The Confederation of Malaysian Tobacco Manufacturers (CMTM) comprising British American Tobacco (Malaysia) Berhad, JT International Berhad and Philip Morris (Malaysia) Sdn Bhd also warned the government that enforcing plain packaging on tobacco products could have far-reaching implications on the use of trademarks and intellectual property rights in other industries.
“Therefore, extreme and unproven measures such as plain packaging should not be introduced,” CMTM said in a statement.
“Adopting excessive measures like plain packaging significantly jeopardises Malaysia’s strong standing as an investment destination and sends the wrong message to businesses.
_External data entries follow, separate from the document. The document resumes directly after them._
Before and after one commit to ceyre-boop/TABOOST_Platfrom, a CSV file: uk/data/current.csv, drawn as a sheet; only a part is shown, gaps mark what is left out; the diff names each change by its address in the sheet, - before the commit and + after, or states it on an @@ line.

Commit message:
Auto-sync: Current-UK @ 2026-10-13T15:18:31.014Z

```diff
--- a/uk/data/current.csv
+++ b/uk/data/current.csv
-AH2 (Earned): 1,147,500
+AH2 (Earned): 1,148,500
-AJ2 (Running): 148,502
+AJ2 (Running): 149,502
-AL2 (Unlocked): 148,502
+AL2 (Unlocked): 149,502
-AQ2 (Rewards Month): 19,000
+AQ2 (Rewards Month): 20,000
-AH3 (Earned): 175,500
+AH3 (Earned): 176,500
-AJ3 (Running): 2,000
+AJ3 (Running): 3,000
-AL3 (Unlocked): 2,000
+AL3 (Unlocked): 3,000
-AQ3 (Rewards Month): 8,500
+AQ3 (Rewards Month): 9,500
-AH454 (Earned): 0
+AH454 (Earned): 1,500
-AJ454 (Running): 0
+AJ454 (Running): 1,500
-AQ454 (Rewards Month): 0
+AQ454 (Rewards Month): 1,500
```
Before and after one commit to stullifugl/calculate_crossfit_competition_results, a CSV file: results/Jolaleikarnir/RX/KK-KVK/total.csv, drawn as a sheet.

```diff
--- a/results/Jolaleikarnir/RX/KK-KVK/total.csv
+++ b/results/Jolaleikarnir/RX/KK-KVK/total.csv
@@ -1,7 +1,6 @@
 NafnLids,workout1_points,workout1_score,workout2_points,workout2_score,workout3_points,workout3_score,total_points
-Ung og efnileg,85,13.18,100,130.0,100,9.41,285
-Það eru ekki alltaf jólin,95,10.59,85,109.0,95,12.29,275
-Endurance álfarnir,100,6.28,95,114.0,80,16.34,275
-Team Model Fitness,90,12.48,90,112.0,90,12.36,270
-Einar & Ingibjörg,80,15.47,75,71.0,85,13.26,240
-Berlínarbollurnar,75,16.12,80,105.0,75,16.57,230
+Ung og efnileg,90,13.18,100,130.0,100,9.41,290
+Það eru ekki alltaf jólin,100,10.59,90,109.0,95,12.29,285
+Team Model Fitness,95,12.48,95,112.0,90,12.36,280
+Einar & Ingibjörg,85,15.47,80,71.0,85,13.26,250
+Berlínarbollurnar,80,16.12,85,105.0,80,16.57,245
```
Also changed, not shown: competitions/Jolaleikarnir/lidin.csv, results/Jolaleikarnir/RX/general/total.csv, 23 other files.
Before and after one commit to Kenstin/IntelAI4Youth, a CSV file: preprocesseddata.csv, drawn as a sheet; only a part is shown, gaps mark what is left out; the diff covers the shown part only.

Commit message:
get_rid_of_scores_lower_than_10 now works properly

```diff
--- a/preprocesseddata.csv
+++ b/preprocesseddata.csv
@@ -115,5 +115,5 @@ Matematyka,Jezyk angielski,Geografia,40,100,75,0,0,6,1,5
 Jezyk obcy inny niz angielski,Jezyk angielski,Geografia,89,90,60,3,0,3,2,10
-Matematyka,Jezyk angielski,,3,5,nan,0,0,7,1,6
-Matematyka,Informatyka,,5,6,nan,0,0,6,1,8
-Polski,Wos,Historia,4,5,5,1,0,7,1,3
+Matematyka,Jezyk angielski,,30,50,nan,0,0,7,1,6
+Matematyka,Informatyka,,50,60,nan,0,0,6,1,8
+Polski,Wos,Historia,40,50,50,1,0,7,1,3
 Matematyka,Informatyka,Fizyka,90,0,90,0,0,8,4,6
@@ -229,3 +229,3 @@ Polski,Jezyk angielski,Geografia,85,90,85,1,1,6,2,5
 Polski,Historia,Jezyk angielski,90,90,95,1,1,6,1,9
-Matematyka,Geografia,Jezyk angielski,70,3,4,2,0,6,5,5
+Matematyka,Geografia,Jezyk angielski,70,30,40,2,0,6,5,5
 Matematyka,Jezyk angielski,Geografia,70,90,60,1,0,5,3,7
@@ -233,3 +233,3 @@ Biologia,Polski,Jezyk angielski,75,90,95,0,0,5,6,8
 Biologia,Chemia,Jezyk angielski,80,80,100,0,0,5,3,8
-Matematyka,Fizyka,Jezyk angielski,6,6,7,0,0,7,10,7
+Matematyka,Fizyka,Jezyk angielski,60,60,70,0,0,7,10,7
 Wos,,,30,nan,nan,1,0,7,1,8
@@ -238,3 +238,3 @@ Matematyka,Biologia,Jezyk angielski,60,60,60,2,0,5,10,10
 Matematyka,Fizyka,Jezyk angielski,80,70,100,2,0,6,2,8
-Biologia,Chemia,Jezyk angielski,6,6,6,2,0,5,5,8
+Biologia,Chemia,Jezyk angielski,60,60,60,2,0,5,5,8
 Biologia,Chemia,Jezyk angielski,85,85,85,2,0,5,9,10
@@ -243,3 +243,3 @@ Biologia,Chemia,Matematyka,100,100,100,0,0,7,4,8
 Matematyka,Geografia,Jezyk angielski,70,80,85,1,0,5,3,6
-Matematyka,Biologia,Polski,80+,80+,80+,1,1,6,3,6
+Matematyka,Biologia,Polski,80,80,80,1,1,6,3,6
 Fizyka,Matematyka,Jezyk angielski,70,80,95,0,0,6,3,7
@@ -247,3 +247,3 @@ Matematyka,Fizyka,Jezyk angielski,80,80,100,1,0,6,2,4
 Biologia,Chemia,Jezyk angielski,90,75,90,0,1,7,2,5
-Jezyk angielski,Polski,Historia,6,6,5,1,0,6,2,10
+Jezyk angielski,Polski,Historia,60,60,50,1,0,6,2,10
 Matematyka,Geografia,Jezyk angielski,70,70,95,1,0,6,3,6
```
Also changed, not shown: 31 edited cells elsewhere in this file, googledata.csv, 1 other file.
Following Australia’s introduction of this policy, the Global Intellectual Property Centre downgraded that country’s rating on the Intellectual Property index, citing plain packaging as the reason for this,” the tobacco companies added.
The Health Ministry told Malay Mail Online earlier this week that Malaysia was planning to implement plain packaging for tobacco products, where colours and fonts would be standardised to reduce brand recognition.
According to plain packaging laws in Australia that were introduced in December 2012, tobacco company logos on cigarette packets are outlawed and the packets are a dull brown colour dominated by large graphic images of smoking-related diseases, with the brand name in standardised font.
CMTM did not specify which international treaties signed by Malaysia would purportedly be violated by plain packaging policies for cigarettes.
Tobacco has been carved out from the investor-state dispute systems (ISDS) provisions in the Trans-Pacific Partnership (TPP) Agreement that Malaysia has signed, which would protect tobacco control laws from legal challenges by corporations, according to the Health Affairs blog.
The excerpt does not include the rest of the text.